Segment Start: Dataset extract

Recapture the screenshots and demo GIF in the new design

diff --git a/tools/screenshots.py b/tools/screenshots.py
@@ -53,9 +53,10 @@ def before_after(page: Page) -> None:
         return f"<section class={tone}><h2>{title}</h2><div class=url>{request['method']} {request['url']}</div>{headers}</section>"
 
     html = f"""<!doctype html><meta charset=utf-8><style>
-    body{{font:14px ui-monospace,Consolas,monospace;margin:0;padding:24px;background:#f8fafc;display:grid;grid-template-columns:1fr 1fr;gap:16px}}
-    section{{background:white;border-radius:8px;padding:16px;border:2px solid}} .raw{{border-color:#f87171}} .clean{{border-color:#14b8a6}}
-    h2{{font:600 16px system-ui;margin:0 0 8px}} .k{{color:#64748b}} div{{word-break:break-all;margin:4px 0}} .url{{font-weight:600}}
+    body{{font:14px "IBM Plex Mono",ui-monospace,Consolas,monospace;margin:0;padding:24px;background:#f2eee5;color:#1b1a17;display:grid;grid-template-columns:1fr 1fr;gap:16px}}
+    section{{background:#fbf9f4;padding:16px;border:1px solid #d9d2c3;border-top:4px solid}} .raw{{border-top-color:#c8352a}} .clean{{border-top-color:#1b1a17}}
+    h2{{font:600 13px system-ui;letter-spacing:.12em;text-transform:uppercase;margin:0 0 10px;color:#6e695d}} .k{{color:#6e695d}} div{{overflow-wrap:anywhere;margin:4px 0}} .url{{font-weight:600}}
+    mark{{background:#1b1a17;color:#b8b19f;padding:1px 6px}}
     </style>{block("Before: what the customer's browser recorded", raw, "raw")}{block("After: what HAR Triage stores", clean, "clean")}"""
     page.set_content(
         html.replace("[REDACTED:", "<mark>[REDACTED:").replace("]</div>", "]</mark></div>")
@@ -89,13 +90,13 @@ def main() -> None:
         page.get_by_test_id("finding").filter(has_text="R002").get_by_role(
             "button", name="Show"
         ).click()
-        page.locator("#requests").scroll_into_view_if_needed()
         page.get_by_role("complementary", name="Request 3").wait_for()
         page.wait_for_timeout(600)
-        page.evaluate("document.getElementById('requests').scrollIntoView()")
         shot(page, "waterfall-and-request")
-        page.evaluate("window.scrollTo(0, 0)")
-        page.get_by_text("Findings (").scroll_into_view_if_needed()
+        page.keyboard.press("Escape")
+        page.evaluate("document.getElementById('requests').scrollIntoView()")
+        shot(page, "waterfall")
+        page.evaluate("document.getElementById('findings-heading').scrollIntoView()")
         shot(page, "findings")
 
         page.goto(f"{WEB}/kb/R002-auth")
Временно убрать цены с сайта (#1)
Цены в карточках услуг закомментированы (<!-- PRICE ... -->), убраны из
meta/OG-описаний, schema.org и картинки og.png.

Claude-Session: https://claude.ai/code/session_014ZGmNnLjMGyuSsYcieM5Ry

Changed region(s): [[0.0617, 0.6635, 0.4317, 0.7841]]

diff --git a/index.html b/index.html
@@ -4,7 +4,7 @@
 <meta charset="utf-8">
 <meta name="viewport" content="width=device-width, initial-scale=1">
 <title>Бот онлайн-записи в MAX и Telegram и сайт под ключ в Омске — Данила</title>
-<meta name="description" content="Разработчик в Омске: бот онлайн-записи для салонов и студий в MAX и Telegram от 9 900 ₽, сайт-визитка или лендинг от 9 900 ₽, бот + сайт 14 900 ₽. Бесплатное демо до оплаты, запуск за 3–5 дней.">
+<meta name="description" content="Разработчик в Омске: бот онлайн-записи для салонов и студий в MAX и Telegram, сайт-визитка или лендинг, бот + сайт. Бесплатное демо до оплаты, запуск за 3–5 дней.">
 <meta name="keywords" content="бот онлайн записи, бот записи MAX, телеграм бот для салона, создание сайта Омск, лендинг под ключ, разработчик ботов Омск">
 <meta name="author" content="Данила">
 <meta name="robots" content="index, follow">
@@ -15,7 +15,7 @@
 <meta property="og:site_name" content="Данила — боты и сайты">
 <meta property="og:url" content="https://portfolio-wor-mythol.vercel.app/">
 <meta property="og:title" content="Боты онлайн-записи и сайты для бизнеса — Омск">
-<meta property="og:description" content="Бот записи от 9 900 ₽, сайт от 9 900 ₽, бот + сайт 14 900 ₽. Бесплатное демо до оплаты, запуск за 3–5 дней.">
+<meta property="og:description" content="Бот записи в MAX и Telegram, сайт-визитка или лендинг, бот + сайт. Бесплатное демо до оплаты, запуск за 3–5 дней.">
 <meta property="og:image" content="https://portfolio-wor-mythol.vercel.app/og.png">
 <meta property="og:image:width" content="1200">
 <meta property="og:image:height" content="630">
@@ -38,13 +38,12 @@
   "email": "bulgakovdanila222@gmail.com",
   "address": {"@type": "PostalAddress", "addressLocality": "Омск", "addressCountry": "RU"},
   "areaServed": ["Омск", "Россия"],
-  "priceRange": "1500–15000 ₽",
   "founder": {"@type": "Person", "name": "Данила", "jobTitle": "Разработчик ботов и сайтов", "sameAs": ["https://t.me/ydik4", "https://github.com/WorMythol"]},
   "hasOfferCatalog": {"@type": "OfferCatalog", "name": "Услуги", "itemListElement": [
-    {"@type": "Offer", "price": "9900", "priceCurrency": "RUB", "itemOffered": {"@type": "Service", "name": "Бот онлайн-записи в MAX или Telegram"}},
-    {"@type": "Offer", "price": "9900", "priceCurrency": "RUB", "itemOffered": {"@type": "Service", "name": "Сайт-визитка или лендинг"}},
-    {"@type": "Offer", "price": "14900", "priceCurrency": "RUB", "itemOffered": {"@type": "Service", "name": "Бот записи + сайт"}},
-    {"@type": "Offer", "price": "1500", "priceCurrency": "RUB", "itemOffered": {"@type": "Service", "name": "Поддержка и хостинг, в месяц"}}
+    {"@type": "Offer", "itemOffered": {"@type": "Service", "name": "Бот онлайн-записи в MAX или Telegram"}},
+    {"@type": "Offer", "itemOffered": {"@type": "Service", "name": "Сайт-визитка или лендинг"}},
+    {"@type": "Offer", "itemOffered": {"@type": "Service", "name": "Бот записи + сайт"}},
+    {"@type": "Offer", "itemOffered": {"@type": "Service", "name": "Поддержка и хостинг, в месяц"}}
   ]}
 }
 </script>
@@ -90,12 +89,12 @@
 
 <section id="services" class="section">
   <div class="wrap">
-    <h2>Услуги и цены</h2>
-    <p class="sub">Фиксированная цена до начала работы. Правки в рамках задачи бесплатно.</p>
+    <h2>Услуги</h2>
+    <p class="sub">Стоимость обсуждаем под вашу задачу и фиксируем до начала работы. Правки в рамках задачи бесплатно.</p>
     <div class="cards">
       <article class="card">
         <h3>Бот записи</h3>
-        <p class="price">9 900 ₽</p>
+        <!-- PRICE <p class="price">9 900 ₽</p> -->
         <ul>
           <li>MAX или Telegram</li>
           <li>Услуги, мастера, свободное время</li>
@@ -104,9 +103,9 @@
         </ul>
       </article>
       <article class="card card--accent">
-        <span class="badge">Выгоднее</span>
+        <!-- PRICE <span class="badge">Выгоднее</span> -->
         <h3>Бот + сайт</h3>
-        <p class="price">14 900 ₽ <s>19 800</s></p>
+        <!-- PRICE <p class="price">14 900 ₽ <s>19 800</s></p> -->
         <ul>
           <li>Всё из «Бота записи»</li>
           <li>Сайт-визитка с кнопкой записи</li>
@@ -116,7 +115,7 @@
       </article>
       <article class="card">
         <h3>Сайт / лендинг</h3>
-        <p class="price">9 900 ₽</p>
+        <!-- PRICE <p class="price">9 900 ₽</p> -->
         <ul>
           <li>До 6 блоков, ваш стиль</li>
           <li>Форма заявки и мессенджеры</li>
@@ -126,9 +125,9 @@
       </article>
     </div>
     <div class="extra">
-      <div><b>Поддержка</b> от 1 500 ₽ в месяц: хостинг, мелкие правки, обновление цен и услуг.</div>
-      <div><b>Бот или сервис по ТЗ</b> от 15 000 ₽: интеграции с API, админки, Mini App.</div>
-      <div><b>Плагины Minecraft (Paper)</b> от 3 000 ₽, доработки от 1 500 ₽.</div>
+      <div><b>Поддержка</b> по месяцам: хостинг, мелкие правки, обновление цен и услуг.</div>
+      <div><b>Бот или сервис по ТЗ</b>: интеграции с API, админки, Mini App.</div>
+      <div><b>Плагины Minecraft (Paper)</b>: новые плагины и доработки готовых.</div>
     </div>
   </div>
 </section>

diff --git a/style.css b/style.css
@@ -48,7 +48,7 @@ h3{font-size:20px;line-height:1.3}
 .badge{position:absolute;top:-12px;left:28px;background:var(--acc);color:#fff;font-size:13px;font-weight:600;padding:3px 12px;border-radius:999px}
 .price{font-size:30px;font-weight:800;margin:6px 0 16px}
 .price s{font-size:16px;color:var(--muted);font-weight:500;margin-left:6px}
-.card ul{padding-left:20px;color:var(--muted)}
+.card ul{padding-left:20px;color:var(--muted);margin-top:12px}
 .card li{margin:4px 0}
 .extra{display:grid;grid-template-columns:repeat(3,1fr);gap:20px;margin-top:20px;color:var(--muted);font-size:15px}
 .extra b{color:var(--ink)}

Segment End: Dataset extract

Write down only the number of lines above where the word "scrollIntoView" occurs.

## Answer box
3